* Task directions
Copy each line below in which the word "footer" occurs.

Web document revisions:
-- Opening Marker --

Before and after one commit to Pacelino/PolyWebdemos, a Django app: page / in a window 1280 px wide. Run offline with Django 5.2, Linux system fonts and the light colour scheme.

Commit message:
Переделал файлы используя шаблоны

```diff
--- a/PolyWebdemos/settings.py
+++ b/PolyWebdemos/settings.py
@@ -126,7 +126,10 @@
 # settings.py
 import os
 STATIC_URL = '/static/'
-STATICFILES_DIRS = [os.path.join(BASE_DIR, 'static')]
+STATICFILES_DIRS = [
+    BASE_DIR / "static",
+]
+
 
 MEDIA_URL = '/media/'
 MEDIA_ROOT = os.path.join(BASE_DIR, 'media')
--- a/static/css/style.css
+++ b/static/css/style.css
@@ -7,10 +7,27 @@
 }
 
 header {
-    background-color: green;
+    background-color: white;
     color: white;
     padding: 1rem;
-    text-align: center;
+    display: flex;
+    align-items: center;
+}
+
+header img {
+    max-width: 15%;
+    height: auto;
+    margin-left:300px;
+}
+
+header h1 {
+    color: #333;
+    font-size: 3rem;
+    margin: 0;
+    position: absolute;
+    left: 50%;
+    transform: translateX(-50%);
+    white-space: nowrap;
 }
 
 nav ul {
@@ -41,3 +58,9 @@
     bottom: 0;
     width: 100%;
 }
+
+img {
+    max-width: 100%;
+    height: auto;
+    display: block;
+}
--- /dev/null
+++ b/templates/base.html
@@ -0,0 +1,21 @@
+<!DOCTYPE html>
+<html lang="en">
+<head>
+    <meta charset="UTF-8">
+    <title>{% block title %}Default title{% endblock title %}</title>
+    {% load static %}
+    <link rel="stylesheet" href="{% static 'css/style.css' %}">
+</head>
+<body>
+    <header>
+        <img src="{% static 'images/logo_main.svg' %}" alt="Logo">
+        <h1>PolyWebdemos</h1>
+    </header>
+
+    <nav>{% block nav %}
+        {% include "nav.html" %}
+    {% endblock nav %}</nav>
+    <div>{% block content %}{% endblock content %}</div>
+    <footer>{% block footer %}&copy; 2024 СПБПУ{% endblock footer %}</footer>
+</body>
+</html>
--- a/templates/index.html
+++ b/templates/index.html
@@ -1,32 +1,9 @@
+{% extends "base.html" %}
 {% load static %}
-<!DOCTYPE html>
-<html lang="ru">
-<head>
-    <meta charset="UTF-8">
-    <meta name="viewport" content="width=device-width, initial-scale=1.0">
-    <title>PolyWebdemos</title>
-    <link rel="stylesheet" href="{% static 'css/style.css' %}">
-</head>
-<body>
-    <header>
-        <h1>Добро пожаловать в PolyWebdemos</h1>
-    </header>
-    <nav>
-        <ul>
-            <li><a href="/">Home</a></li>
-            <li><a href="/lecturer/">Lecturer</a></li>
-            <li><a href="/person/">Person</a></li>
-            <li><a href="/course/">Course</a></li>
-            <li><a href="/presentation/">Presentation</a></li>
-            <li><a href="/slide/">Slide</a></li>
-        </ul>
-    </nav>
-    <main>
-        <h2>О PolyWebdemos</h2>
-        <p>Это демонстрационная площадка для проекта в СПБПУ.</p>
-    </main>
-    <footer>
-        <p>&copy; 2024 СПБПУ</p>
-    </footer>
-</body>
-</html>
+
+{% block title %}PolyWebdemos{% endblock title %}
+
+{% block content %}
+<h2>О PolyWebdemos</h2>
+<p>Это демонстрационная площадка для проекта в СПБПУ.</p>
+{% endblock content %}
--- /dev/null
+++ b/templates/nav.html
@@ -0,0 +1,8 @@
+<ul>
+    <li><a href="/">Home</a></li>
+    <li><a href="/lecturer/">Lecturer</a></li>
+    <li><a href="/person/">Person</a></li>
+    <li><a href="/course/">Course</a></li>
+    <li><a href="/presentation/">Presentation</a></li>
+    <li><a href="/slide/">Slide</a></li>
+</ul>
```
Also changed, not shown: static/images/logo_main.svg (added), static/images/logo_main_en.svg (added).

-- Closing Marker --

* Answer for the task
+    <footer>{% block footer %}&copy; 2024 СПБПУ{% endblock footer %}</footer>
-    <footer>
-    </footer>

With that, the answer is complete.